THE SERIES “Black Lightning”
WHEN | WHERE Premieres Tuesday at 9 p.m. on CW/11
WHAT IT’S ABOUT Jefferson Pierce (Cress Williams) has two daughters — Anissa (Nafessa Williams), in medical school, and Jennifer (China Anne McClain), a student at the charter high school where he’s principal. He and his ex-wife, Lynn (Christine Adams), worry obsessively about keeping them safe — harder and harder because their city has been overrun by a particularly violent gang. Nine years earlier, Pierce had retired his secret superhero double, Black Lightning, because of the toll it had taken on his family. But times have changed for the worse. He heeds the call once again.
MY SAY In the long history of comic books, there have been numerous black superheroes. In the long history of television, there have been three. Carl Lumbly’s “M.A.N.T.I.S.” came and went, scarcely noticed, 25 years ago, then Mike Colter’s smoldering Luke Cage arrived in 2016, making up for lost time — and opportunities — in a hurry. On the day after Martin Luther King Day, Cress Williams’ “Jeff” Pierce makes three.
His Pierce abides by King’s invocation that “violence . . . [adds] deeper darkness to a night already devoid of stars,” as he explains to Jennifer on a long car ride through a starless night.
Yet, without saying as much, his Black Lightning is pure Malcolm X: “Be peaceful, be courteous . . . but if someone puts his hand on you, send him to the cemetery.”
Retributive justice is an enduring theme of comic books, but real-world payback is rarer. After a cop yells a racist epithet at Pierce when directing him to get on the ground, his eyes morph into a pair of blue-hot nuclear reactors, then spit out a jagged fork of high-voltage vengeance. No one actually dies in the pilot, but no one forgets their encounters with Lightning either.
It’s that real-world sizzle that gives this newcomer its snap, crackle and pop. Other cities in CW’s Arrowverse are like no city you’ve ever really seen, but the city of “Black Lightning” is Ferguson or Baltimore, where the police and community are at a standoff, or where gang violence consumes lives and futures. In Pierce’s school, Black Lives Matter isn’t a slogan but a mandate — tested daily, hourly. When a gang member draws a gun on the kindly principal, that gun looks real, and so does his fear. “Black Lightning” wants viewers to flinch, then realize that the gun could easily go off. In the real world, it often does.

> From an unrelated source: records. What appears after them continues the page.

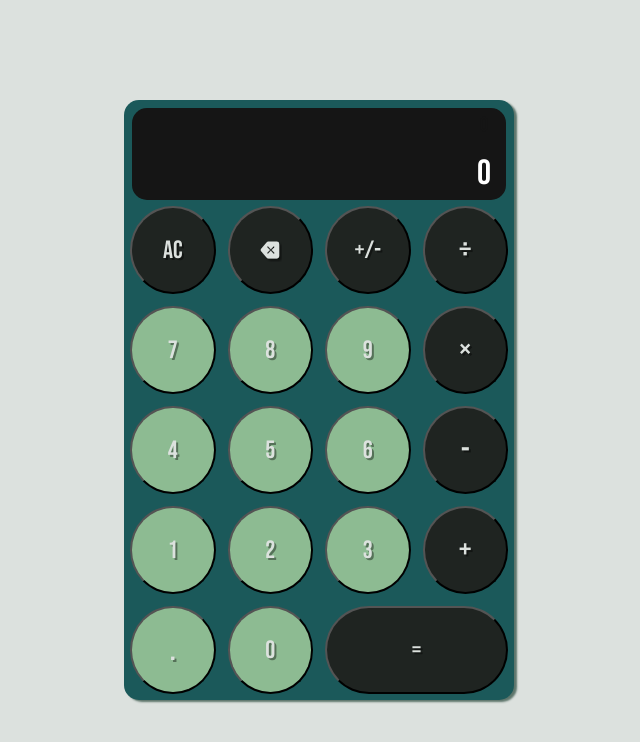
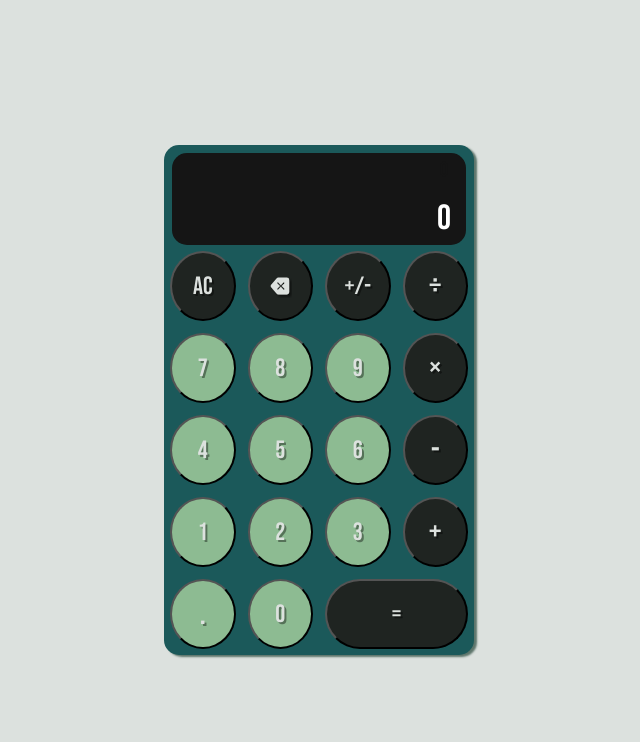
Before and after one commit to VasKD/odin-calculator, a plain HTML site: page index.html in a window 1280 px wide. Shown: the whole page, without its empty margins (321-961 px from the left). Drawn offline with Linux system fonts and the light colour scheme; a web font is replaced by a local one.

Commit message:
Update CSS

```diff
--- a/style.css
+++ b/style.css
@@ -15,10 +15,8 @@ body {
     background-color: #1b595a;
     grid-template-rows: 100px repeat(5, 1fr);
     grid-template-columns: repeat(4, 1fr);
-    width: 80vw;
-    max-width: 390px;
-    height: 80vh;
-    max-height: 600px;
+    min-width: 310px;
+    height: 510px;
     border-radius: 15px;
     box-shadow: 3px 2px 2px rgba(29, 62, 48, 0.664);
 }
```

Is “Black Lightning” a great addition to DC’s TV canon? The answer will come in time, because it takes time. The pilot’s tropes are overly familiar, the action sequences predictable. But this is absolutely a welcome addition, potentially a valuable one, and indisputably a long overdue one.
BOTTOM LINE Good superhero newcomer with an all-black cast and a real-world vibe.